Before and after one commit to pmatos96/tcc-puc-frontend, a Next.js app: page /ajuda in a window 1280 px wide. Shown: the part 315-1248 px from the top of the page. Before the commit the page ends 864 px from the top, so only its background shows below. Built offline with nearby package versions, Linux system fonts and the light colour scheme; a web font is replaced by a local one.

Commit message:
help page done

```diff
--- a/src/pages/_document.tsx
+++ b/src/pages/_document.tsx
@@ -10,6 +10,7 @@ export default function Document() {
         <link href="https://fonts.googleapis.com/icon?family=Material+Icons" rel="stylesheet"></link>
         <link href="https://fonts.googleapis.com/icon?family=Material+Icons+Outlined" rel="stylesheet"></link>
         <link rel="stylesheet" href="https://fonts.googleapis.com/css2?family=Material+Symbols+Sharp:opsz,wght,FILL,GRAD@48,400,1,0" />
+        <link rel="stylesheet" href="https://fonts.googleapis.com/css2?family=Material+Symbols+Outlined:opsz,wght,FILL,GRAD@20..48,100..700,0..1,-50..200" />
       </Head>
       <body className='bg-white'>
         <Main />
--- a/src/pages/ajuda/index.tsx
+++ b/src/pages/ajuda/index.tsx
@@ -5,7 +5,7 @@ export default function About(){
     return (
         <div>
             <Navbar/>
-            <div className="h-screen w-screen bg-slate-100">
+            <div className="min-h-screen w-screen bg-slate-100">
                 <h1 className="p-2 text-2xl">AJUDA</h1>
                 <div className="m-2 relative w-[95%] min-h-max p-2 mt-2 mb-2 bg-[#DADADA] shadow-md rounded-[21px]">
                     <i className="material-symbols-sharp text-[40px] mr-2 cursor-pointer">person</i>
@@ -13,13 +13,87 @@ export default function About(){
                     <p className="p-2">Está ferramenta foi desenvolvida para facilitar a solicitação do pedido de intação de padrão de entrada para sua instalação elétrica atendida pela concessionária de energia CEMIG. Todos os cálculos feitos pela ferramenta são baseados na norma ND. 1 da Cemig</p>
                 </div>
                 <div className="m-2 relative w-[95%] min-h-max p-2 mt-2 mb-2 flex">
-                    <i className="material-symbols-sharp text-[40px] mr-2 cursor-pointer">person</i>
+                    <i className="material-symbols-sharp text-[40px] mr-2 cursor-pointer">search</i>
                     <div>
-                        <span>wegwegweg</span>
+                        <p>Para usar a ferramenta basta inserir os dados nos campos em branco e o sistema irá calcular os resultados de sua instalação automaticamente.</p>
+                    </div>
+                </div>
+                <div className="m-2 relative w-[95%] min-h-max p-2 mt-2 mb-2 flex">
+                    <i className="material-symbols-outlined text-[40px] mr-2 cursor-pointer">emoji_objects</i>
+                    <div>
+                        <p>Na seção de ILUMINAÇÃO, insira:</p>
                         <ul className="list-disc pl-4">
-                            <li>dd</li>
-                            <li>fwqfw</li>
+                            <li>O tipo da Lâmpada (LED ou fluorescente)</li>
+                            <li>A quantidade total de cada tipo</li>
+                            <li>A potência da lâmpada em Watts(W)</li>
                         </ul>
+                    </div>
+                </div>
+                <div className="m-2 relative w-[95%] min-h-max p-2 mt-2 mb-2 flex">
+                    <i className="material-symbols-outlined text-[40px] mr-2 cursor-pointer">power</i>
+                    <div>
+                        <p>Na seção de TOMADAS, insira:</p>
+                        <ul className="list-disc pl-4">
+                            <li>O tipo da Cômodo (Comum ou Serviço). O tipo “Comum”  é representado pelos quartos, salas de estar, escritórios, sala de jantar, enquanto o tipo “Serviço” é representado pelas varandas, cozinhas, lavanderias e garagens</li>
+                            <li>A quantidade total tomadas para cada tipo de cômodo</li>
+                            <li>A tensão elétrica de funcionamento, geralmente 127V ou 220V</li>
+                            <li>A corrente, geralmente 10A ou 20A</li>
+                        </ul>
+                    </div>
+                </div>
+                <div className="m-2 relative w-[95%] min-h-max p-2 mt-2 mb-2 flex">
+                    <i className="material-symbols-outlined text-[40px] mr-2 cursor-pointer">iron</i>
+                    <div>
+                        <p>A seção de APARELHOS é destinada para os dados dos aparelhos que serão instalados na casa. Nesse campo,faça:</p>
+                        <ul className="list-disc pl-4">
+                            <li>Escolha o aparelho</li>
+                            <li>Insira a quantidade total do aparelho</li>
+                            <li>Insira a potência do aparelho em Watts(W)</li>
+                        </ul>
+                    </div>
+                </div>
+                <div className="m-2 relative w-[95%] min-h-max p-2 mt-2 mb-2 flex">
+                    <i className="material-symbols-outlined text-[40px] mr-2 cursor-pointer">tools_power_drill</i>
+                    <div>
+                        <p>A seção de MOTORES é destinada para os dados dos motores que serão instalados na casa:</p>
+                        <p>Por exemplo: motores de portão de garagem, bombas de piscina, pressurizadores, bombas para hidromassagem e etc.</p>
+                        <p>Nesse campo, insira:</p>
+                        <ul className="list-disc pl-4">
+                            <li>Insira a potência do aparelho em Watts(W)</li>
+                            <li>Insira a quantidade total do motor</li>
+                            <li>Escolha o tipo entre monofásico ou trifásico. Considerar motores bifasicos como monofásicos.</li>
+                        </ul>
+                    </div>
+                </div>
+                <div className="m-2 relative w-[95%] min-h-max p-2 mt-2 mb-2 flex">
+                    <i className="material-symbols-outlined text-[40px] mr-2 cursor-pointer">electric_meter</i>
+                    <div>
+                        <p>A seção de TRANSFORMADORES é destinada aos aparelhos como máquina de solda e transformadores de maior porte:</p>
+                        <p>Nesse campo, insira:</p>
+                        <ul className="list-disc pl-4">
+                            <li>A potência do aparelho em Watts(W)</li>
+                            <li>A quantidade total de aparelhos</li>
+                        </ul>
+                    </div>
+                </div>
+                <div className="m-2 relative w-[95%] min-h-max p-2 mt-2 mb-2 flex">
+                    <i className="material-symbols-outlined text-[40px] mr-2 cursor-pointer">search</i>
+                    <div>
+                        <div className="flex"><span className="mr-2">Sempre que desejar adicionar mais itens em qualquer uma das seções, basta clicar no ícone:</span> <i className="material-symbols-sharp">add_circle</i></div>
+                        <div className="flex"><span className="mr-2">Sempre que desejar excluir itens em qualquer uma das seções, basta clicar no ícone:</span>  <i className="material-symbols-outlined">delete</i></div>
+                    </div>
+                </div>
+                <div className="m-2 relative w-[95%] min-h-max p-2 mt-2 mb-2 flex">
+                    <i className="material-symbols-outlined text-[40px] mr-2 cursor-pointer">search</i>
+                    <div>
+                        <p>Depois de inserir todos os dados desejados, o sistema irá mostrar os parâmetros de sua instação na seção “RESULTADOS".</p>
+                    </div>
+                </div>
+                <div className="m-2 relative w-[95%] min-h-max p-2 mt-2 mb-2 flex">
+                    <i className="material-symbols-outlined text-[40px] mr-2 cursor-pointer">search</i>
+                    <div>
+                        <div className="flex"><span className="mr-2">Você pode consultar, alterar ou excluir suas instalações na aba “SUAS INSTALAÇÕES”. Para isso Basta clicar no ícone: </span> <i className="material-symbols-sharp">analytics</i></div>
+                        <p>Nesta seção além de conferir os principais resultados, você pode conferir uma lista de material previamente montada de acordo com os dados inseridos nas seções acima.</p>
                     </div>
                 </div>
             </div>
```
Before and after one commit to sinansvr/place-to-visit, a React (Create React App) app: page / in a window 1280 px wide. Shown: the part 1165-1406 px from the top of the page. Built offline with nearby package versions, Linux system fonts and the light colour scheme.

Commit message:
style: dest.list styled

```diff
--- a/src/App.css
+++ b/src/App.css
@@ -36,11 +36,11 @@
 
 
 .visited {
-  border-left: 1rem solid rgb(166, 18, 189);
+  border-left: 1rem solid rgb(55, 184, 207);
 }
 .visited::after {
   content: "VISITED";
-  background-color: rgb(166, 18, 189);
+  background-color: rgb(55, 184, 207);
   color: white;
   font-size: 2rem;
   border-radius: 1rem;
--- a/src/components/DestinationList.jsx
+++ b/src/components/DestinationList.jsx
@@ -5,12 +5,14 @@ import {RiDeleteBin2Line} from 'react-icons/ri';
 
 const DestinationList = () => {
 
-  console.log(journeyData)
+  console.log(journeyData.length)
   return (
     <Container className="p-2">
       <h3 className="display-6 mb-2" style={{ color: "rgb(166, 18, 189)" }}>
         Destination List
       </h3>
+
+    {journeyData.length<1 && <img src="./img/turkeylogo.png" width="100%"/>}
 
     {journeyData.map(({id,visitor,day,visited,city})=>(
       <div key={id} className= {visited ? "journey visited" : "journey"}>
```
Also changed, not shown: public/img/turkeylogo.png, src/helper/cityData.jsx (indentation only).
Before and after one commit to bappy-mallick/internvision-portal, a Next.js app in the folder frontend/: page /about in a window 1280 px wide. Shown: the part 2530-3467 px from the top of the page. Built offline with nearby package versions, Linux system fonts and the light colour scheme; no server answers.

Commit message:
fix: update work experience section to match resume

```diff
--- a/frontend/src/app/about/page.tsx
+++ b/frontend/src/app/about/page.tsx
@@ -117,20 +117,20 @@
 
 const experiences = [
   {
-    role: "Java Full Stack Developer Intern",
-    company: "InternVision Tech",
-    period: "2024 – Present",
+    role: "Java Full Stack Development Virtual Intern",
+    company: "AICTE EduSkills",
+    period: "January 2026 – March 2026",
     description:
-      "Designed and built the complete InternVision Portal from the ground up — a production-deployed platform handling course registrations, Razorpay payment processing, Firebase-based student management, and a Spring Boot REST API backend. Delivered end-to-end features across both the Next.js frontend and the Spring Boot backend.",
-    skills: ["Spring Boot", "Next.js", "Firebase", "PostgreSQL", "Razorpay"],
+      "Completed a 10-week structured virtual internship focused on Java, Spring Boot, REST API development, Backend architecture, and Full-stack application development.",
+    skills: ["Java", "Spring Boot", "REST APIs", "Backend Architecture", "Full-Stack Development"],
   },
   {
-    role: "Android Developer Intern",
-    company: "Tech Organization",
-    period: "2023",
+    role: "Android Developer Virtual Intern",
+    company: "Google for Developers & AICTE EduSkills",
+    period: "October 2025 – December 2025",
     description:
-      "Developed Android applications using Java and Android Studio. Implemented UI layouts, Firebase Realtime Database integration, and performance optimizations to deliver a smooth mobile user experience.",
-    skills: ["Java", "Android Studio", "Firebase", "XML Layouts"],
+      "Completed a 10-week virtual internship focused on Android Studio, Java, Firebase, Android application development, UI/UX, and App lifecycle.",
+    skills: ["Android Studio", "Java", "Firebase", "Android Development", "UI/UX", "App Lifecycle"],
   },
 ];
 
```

####################

> **Task requirements**:
Reproduce every line in the records above that contains the word "tipo".

> **Output of the task**:
+                            <li>O tipo da Lâmpada (LED ou fluorescente)</li>
+                            <li>A quantidade total de cada tipo</li>
+                            <li>O tipo da Cômodo (Comum ou Serviço). O tipo “Comum”  é representado pelos quartos, salas de estar, escritórios, sala de jantar, enquanto o tipo “Serviço” é representado pelas varandas, cozinhas, lavanderias e garagens</li>
+                            <li>A quantidade total tomadas para cada tipo de cômodo</li>
+                            <li>Escolha o tipo entre monofásico ou trifásico. Considerar motores bifasicos como monofásicos.</li>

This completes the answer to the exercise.